The SEC, as part of their initiative around the new liquidity rule, has given the green light for funds to implement Swing Pricing. For those not familiar with the Swing Pricing concept, basically it allows a fund to bump up or down their end of day NAV to help cover their increased transactional costs when market volatility causes higher than normal purchases or redemptions. It will be voluntary for a fund company if they want to implement Swing Pricing. Funds are prohibited from implementing it until November 19, 2018, in order to give those funds that do not have experience with Swing Pricing time to implement needed system changes. Swing Pricing is popular in Europe and those funds with a presence in Europe would perhaps have an advantage in being able to implement earlier than other funds, hence the delayed date.
Whatever happens to the Department of Labor fiduciary rule, the mutual fund industry is moving into a “fiduciary era.” For one thing, investment advisors hope to capitalize on investors’ heightened awareness of the role of a fiduciary. For another, the backlog of regulatory change that must be implemented is large and there are many processes in place that were implemented with time to market not efficiency of execution that need to be addressed.
Besides demanding ever-greater levels of transparency, regulators are also beginning to turn their attention to RegTech, to ensure investment firms have the systems to manage compliance workloads. As we look ahead to a future dominated by financial technology, it’s becoming clear that when it comes to data management, only the fittest will survive. Read more
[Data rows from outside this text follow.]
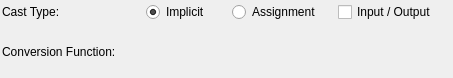
pgmodeler/pgmodeler, file libpgmodeler_ui/ui/castwidget.ui: the form before one commit.
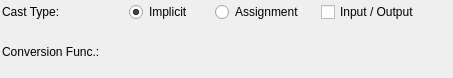
The form after the commit.

```diff
--- a/libpgmodeler_ui/ui/castwidget.ui
+++ b/libpgmodeler_ui/ui/castwidget.ui
@@ -36,7 +36,7 @@
      </property>
      <property name="minimumSize">
       <size>
-       <width>121</width>
+       <width>0</width>
        <height>0</height>
       </size>
      </property>
@@ -127,7 +127,7 @@
      </property>
      <property name="minimumSize">
       <size>
-       <width>138</width>
+       <width>0</width>
        <height>0</height>
       </size>
      </property>
@@ -138,7 +138,7 @@
       </size>
      </property>
      <property name="text">
-      <string>Conversion Function:</string>
+      <string>Conversion Func.:</string>
      </property>
     </widget>
    </item>
```
Left out of the diff: 11 changed lines with no effect on the pictures.
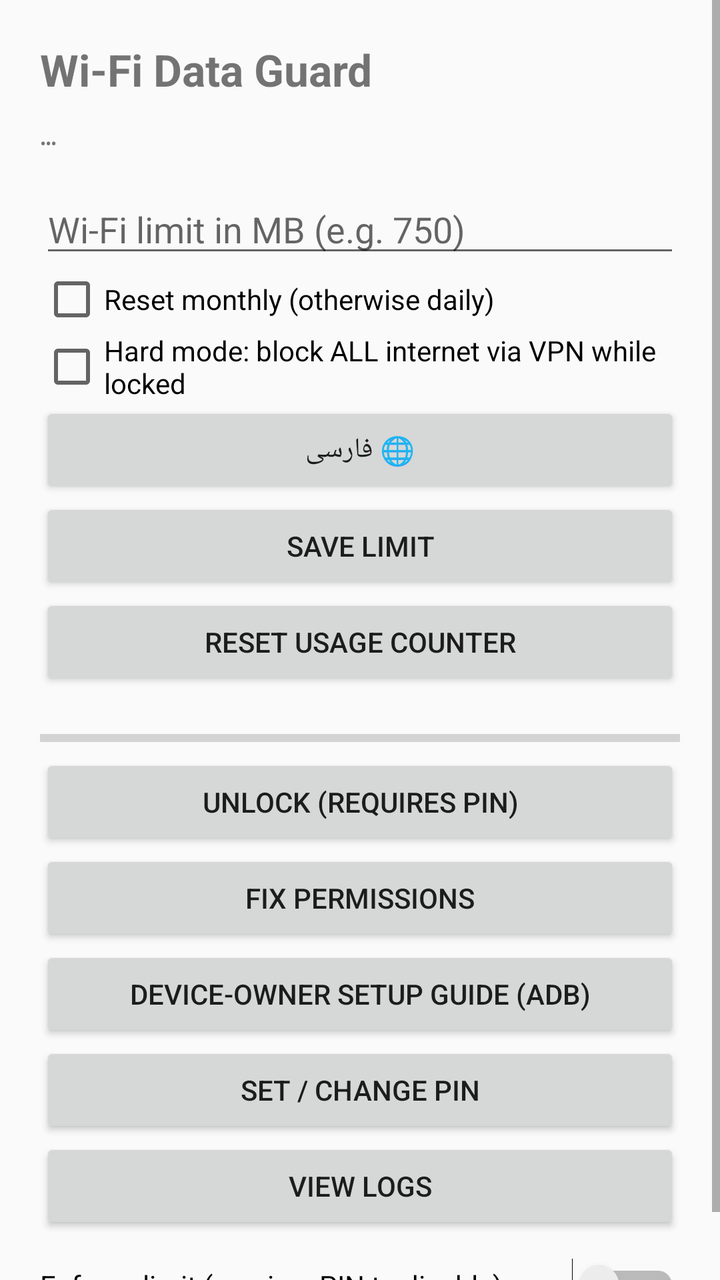
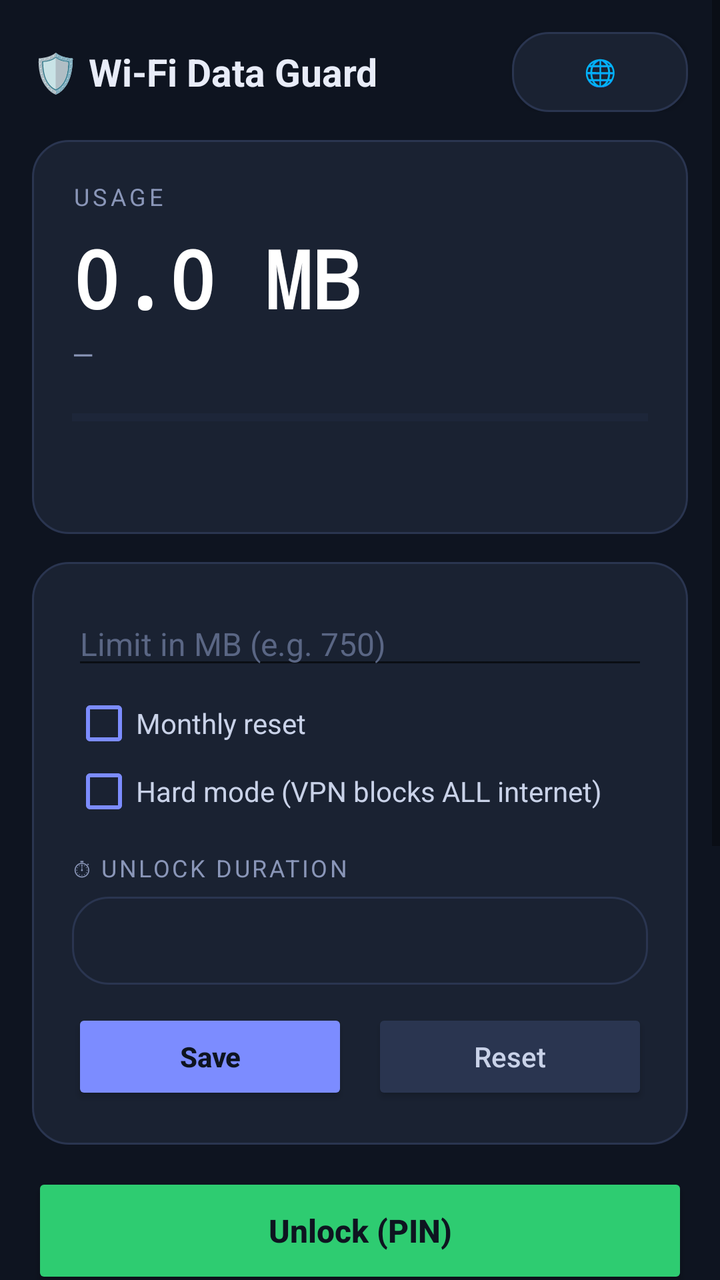

Two renders of the same Android screen: before a commit and after it. Below are the layout's source before the change and the commit's diff.
<!-- AndroidManifest.xml: application theme Theme.DataGuard -->
<!-- res/layout/activity_main.xml -->
<?xml version="1.0" encoding="utf-8"?>
<ScrollView xmlns:android="http://schemas.android.com/apk/res/android"
    android:layout_width="match_parent"
    android:layout_height="match_parent">

    <LinearLayout
        android:orientation="vertical"
        android:padding="20dp"
        android:layout_width="match_parent"
        android:layout_height="wrap_content">

        <TextView
            android:layout_width="wrap_content"
            android:layout_height="wrap_content"
            android:text="Wi-Fi Data Guard"
            android:textSize="22sp"
            android:textStyle="bold"/>

        <TextView
            android:id="@+id/tvStatus"
            android:layout_width="match_parent"
            android:layout_height="wrap_content"
            android:layout_marginTop="8dp"
            android:typeface="monospace"
            android:textSize="14sp"
            android:text="…"/>

        <EditText
            android:id="@+id/etLimit"
            android:layout_width="match_parent"
            android:layout_height="wrap_content"
            android:layout_marginTop="16dp"
            android:inputType="numberDecimal"
            android:hint="Wi-Fi limit in MB (e.g. 750)"/>

        <CheckBox
            android:id="@+id/cbMonthly"
            android:layout_width="wrap_content"
            android:layout_height="wrap_content"
            android:text="Reset monthly (otherwise daily)"/>

        <CheckBox
            android:id="@+id/cbHard"
            android:layout_width="wrap_content"
            android:layout_height="wrap_content"
            android:text="Hard mode: block ALL internet via VPN while locked"/>
        <Button
            android:id="@+id/btnLang"
            android:layout_width="match_parent"
            android:layout_height="wrap_content"
            android:text="🌐 فارسی"/>
        <Button
            android:id="@+id/btnSave"
            android:layout_width="match_parent"
            android:layout_height="wrap_content"
            android:text="Save limit"/>

        <Button
            android:id="@+id/btnReset"
            android:layout_width="match_parent"
            android:layout_height="wrap_content"
            android:text="Reset usage counter"/>

        <ProgressBar
            android:id="@+id/pbUsage"
            style="?android:attr/progressBarStyleHorizontal"
            android:layout_width="match_parent"
            android:layout_height="wrap_content"
            android:layout_marginTop="16dp"
            android:max="100"/>

        <Button
            android:id="@+id/btnUnlock"
            android:layout_width="match_parent"
            android:layout_height="wrap_content"
            android:text="Unlock (requires PIN)"/>

        <Button
            android:id="@+id/btnGrant"
            android:layout_width="match_parent"
            android:layout_height="wrap_content"
            android:text="Fix permissions"/>

        <Button
            android:id="@+id/btnOwner"
            android:layout_width="match_parent"
            android:layout_height="wrap_content"
            android:text="Device-owner setup guide (adb)"/>

        <Button
            android:id="@+id/btnPin"
            android:layout_width="match_parent"
            android:layout_height="wrap_content"
            android:text="Set / change PIN"/>

        <Button
            android:id="@+id/btnLogs"
            android:layout_width="match_parent"
            android:layout_height="wrap_content"
            android:text="View logs"/>

        <Switch
            android:id="@+id/swMonitor"
            android:layout_width="match_parent"
            android:layout_height="wrap_content"
            android:layout_marginTop="12dp"
            android:text="Enforce limit (requires PIN to disable)"/>
    </LinearLayout>
</ScrollView>
<!-- resources referenced by this layout -->
<resources>
  <style name="Theme.DataGuard" parent="Theme.AppCompat.DayNight.NoActionBar" />
</resources>

<!-- the commit's change to res/layout/activity_main.xml (unified diff, before → after) -->
@@ -1,109 +1,270 @@
 <?xml version="1.0" encoding="utf-8"?>
 <ScrollView xmlns:android="http://schemas.android.com/apk/res/android"
     android:layout_width="match_parent"
-    android:layout_height="match_parent">
+    android:layout_height="match_parent"
+    android:background="#0E1420"
+    android:fillViewport="true">
 
     <LinearLayout
         android:orientation="vertical"
-        android:padding="20dp"
+        android:padding="16dp"
         android:layout_width="match_parent"
         android:layout_height="wrap_content">
 
-        <TextView
-            android:layout_width="wrap_content"
-            android:layout_height="wrap_content"
-            android:text="Wi-Fi Data Guard"
-            android:textSize="22sp"
-            android:textStyle="bold"/>
-
-        <TextView
-            android:id="@+id/tvStatus"
-            android:layout_width="match_parent"
-            android:layout_height="wrap_content"
-            android:layout_marginTop="8dp"
-            android:typeface="monospace"
-            android:textSize="14sp"
-            android:text="…"/>
-
-        <EditText
-            android:id="@+id/etLimit"
-            android:layout_width="match_parent"
-            android:layout_height="wrap_content"
-            android:layout_marginTop="16dp"
-            android:inputType="numberDecimal"
-            android:hint="Wi-Fi limit in MB (e.g. 750)"/>
-
-        <CheckBox
-            android:id="@+id/cbMonthly"
-            android:layout_width="wrap_content"
-            android:layout_height="wrap_content"
-            android:text="Reset monthly (otherwise daily)"/>
-
-        <CheckBox
-            android:id="@+id/cbHard"
-            android:layout_width="wrap_content"
-            android:layout_height="wrap_content"
-            android:text="Hard mode: block ALL internet via VPN while locked"/>
-        <Button
-            android:id="@+id/btnLang"
-            android:layout_width="match_parent"
-            android:layout_height="wrap_content"
-            android:text="🌐 فارسی"/>
-        <Button
-            android:id="@+id/btnSave"
-            android:layout_width="match_parent"
-            android:layout_height="wrap_content"
-            android:text="Save limit"/>
-
-        <Button
-            android:id="@+id/btnReset"
-            android:layout_width="match_parent"
-            android:layout_height="wrap_content"
-            android:text="Reset usage counter"/>
-
-        <ProgressBar
-            android:id="@+id/pbUsage"
-            style="?android:attr/progressBarStyleHorizontal"
-            android:layout_width="match_parent"
-            android:layout_height="wrap_content"
-            android:layout_marginTop="16dp"
-            android:max="100"/>
-
+        
+        <LinearLayout
+            android:orientation="horizontal"
+            android:gravity="center_vertical"
+            android:layout_width="match_parent"
+            android:layout_height="wrap_content">
+
+            <TextView
+                android:layout_width="0dp"
+                android:layout_weight="1"
+                android:layout_height="wrap_content"
+                android:text="🛡 Wi-Fi Data Guard"
+                android:textSize="19sp"
+                android:textStyle="bold"
+                android:textColor="#E8ECF8"/>
+
+            <Button
+                android:id="@+id/btnLang"
+                android:layout_width="wrap_content"
+                android:layout_height="40dp"
+                android:background="@drawable/bg_card"
+                android:textColor="#E8ECF8"
+                android:textSize="13sp"
+                android:textAllCaps="false"
+                android:paddingStart="14dp"
+                android:paddingEnd="14dp"
+                android:text="🌐"/>
+        </LinearLayout>
+
+        
+        <LinearLayout
+            android:orientation="vertical"
+            android:background="@drawable/bg_card"
+            android:padding="20dp"
+            android:layout_marginTop="14dp"
+            android:layout_width="match_parent"
+            android:layout_height="wrap_content">
+
+            <TextView
+                android:id="@+id/tvStatusTitle"
+                android:layout_width="wrap_content"
+                android:layout_height="wrap_content"
+                android:textSize="12sp"
+                android:letterSpacing="0.15"
+                android:textAllCaps="true"
+                android:textColor="#8A96B8"
+                android:text="USAGE"/>
+
+            <TextView
+                android:id="@+id/tvUsageBig"
+                android:layout_width="wrap_content"
+                android:layout_height="wrap_content"
+                android:layout_marginTop="6dp"
+                android:textSize="40sp"
+                android:textStyle="bold"
+                android:textColor="#FFFFFF"
+                android:typeface="monospace"
+                android:text="0.0 MB"/>
+
+            <TextView
+                android:id="@+id/tvUsageSub"
+                android:layout_width="wrap_content"
+                android:layout_height="wrap_content"
+                android:layout_marginTop="2dp"
+                android:textSize="14sp"
+                android:textColor="#8A96B8"
+                android:text="—"/>
+
+            <ProgressBar
+                android:id="@+id/pbUsage"
+                style="?android:attr/progressBarStyleHorizontal"
+                android:layout_width="match_parent"
+                android:layout_height="wrap_content"
+                android:layout_marginTop="14dp"
+                android:max="100"
+                android:progressTint="#7C8CFF"
+                android:progressBackgroundTint="#2A3550"/>
+
+            <TextView
+                android:id="@+id/tvStatus"
+                android:layout_width="match_parent"
+                android:layout_height="wrap_content"
+                android:layout_marginTop="14dp"
+                android:typeface="monospace"
+                android:textSize="12sp"
+                android:lineSpacingExtra="3dp"
+                android:textColor="#8A96B8"
+                android:text=""/>
+        </LinearLayout>
+
+        
+        <LinearLayout
+            android:orientation="vertical"
+            android:background="@drawable/bg_card"
+            android:padding="20dp"
+            android:layout_marginTop="14dp"
+            android:layout_width="match_parent"
+            android:layout_height="wrap_content">
+
+            <EditText
+                android:id="@+id/etLimit"
+                android:layout_width="match_parent"
+                android:layout_height="wrap_content"
+                android:inputType="numberDecimal"
+                android:hint="Limit in MB (e.g. 750)"
+                android:textColor="#FFFFFF"
+                android:textColorHint="#5A6684"
+                android:textSize="16sp"/>
+
+            <CheckBox
+                android:id="@+id/cbMonthly"
+                android:layout_width="wrap_content"
+                android:layout_height="wrap_content"
+                android:layout_marginTop="6dp"
+                android:textColor="#C9D2E8"
+                android:buttonTint="#7C8CFF"
+                android:textSize="14sp"
+                android:text="Monthly reset"/>
+
+            <CheckBox
+                android:id="@+id/cbHard"
+                android:layout_width="wrap_content"
+                android:layout_height="wrap_content"
+                android:layout_marginTop="2dp"
+                android:textColor="#C9D2E8"
+                android:buttonTint="#7C8CFF"
+                android:textSize="14sp"
+                android:text="Hard mode (VPN blocks ALL internet)"/>
+
+            <TextView
+                android:layout_width="wrap_content"
+                android:layout_height="wrap_content"
+                android:layout_marginTop="14dp"
+                android:textSize="12sp"
+                android:letterSpacing="0.1"
+                android:textAllCaps="true"
+                android:textColor="#8A96B8"
+                android:text="⏱ UNLOCK DURATION"/>
+
+            <Spinner
+                android:id="@+id/spUnlock"
+                android:layout_width="match_parent"
+                android:layout_height="44dp"
+                android:layout_marginTop="6dp"
+                android:background="@drawable/bg_card"
+                android:padding="8dp"/>
+
+            <LinearLayout
+                android:orientation="horizontal"
+                android:layout_marginTop="12dp"
+                android:layout_width="match_parent"
+                android:layout_height="wrap_content">
+
+                <Button
+                    android:id="@+id/btnSave"
+                    android:layout_width="0dp"
+                    android:layout_weight="1"
+                    android:layout_height="48dp"
+                    android:layout_marginEnd="6dp"
+                    android:backgroundTint="#7C8CFF"
+                    android:textColor="#0E1420"
+                    android:textStyle="bold"
+                    android:textAllCaps="false"
+                    android:text="Save"/>
+
+                <Button
+                    android:id="@+id/btnReset"
+                    android:layout_width="0dp"
+                    android:layout_weight="1"
+                    android:layout_height="48dp"
+                    android:layout_marginStart="6dp"
+                    android:backgroundTint="#2A3550"
+                    android:textColor="#C9D2E8"
+                    android:textAllCaps="false"
+                    android:text="Reset"/>
+            </LinearLayout>
+        </LinearLayout>
+
+        
         <Button
             android:id="@+id/btnUnlock"
             android:layout_width="match_parent"
-            android:layout_height="wrap_content"
-            android:text="Unlock (requires PIN)"/>
-
-        <Button
-            android:id="@+id/btnGrant"
-            android:layout_width="match_parent"
-            android:layout_height="wrap_content"
-            android:text="Fix permissions"/>
-
-        <Button
-            android:id="@+id/btnOwner"
-            android:layout_width="match_parent"
-            android:layout_height="wrap_content"
-            android:text="Device-owner setup guide (adb)"/>
-
-        <Button
-            android:id="@+id/btnPin"
-            android:layout_width="match_parent"
-            android:layout_height="wrap_content"
-            android:text="Set / change PIN"/>
-
-        <Button
-            android:id="@+id/btnLogs"
-            android:layout_width="match_parent"
-            android:layout_height="wrap_content"
-            android:text="View logs"/>
-
-        <Switch
-            android:id="@+id/swMonitor"
+            android:layout_height="58dp"
+            android:layout_marginTop="14dp"
+            android:textSize="16sp"
+            android:textStyle="bold"
+            android:backgroundTint="#2ECC71"
+            android:textColor="#0E1420"
+            android:textAllCaps="false"
+            android:text="Unlock (PIN)"/>
+
+        
+        <LinearLayout
+            android:orientation="vertical"
+            android:background="@drawable/bg_card"
+            android:padding="16dp"
+            android:layout_marginTop="14dp"
+            android:layout_width="match_parent"
+            android:layout_height="wrap_content">
+
+            <Button
+                android:id="@+id/btnGrant"
+                android:layout_width="match_parent"
+                android:layout_height="wrap_content"
+                android:backgroundTint="#2A3550"
+                android:textColor="#C9D2E8"
+                android:textAllCaps="false"
+                android:text="Fix permissions"/>
+
+            <Button
+                android:id="@+id/btnPin"
+                android:layout_width="match_parent"
+                android:layout_height="wrap_content"
+                android:backgroundTint="#2A3550"
+                android:textColor="#C9D2E8"
+                android:textAllCaps="false"
+                android:text="Set / change PIN"/>
+
+            <Button
+                android:id="@+id/btnLogs"
+                android:layout_width="match_parent"
+                android:layout_height="wrap_content"
+                android:backgroundTint="#2A3550"
+                android:textColor="#C9D2E8"
+                android:textAllCaps="false"
+                android:text="View logs"/>
+
+            <Button
+                android:id="@+id/btnOwner"
+                android:layout_width="match_parent"
+                android:layout_height="wrap_content"
+                android:backgroundTint="#2A3550"
+                android:textColor="#C9D2E8"
+                android:textAllCaps="false"
+                android:text="Device-owner guide (adb)"/>
+
+            <Switch
+                android:id="@+id/swMonitor"
+                android:layout_width="match_parent"
+                android:layout_height="wrap_content"
+                android:layout_marginTop="8dp"
+                android:textColor="#C9D2E8"
+                android:textSize="15sp"
+                android:text="Enforce limit"/>
+        </LinearLayout>
+
+        <TextView
             android:layout_width="match_parent"
             android:layout_height="wrap_content"
             android:layout_marginTop="12dp"
-            android:text="Enforce limit (requires PIN to disable)"/>
+            android:layout_marginBottom="8dp"
+            android:gravity="center"
+            android:textSize="11sp"
+            android:textColor="#5A6684"
+            android:text="😈 little devil edition"/>
     </LinearLayout>
 </ScrollView>
<!-- resource entries referenced after the edit -->
@@ -1,5 +1,13 @@
 <!-- resources referenced by this layout -->
 <resources>
+  <!-- drawable bg_card (drawable) -->
+  <?xml version="1.0" encoding="utf-8"?>
+  <shape xmlns:android="http://schemas.android.com/apk/res/android"
+      android:shape="rectangle">
+      <solid android:color="#1A2232"/>
+      <corners android:radius="18dp"/>
+      <stroke android:width="1dp" android:color="#2A3550"/>
+  </shape>
   <style name="Theme.DataGuard" parent="Theme.AppCompat.DayNight.NoActionBar" />
 </resources>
Friday’s bill on the House floor to delay the DOL fiduciary rule may result in a 24-month delay of pending arduous legislation. The largest providers of services to investors in our industry set sail for the April 10th destination months ago. In our blog just after the election we noted that anything less than immediate clear guidance would allow for structural and maybe irreversible changes to go forward in our industry. I am not aware of any large platform that has a ‘Plan B’ whereby a coordinated roll-back exists.
The deadlines outlined in the initial rule were so tight that the companies affected only had time to prepare a “plan to comply.” I believe the DOL’s rule will be delayed, but this will actually increase the expense of doing business for the industry. Read more
— STAY AHEAD OF THE CHANGE —
Cutting Through the Noise
DOL Fiduciary Rule and Impact on Advisors & Product Selection
On-demand webinar — 35 minutes including Q&A
The DOL is requiring Brokers to act in the best interest of the client. What is the most effective and efficient way to do this with product selection?
How do you devise controls to manage the universe of securities that advisors choose from?
What are the product attributes you want your financial advisors to focus on?
In this webinar, we discuss how to leverage technology to satisfy the Advisor’s legal obligations and learn to:
In light of the upcoming DOL Rule, the SEC recently issued guidance to funds on disclosure issues and certain procedural requirements with offering variations in fund sales loads and new share classes. The SEC IM Guidance Update appears to be an attempt by the SEC to not only provide needed guidance to funds, but to also to alleviate for SEC staff what could become an avalanche of new filings. Read more
The burning issue for the mutual fund industry is whether the Trump administration will curtail or rescind the Department of Labor’s fiduciary rule. The nomination of Andrew Puzder for Labor Secretary, who is anti-regulation, could mean changes to the fiduciary rule as it currently stands. While it’s meant to remedy conflicts of interest in the provision of commission-based retirement products, opponents fear it could lead to advisors to abandon mass-market clients. Read more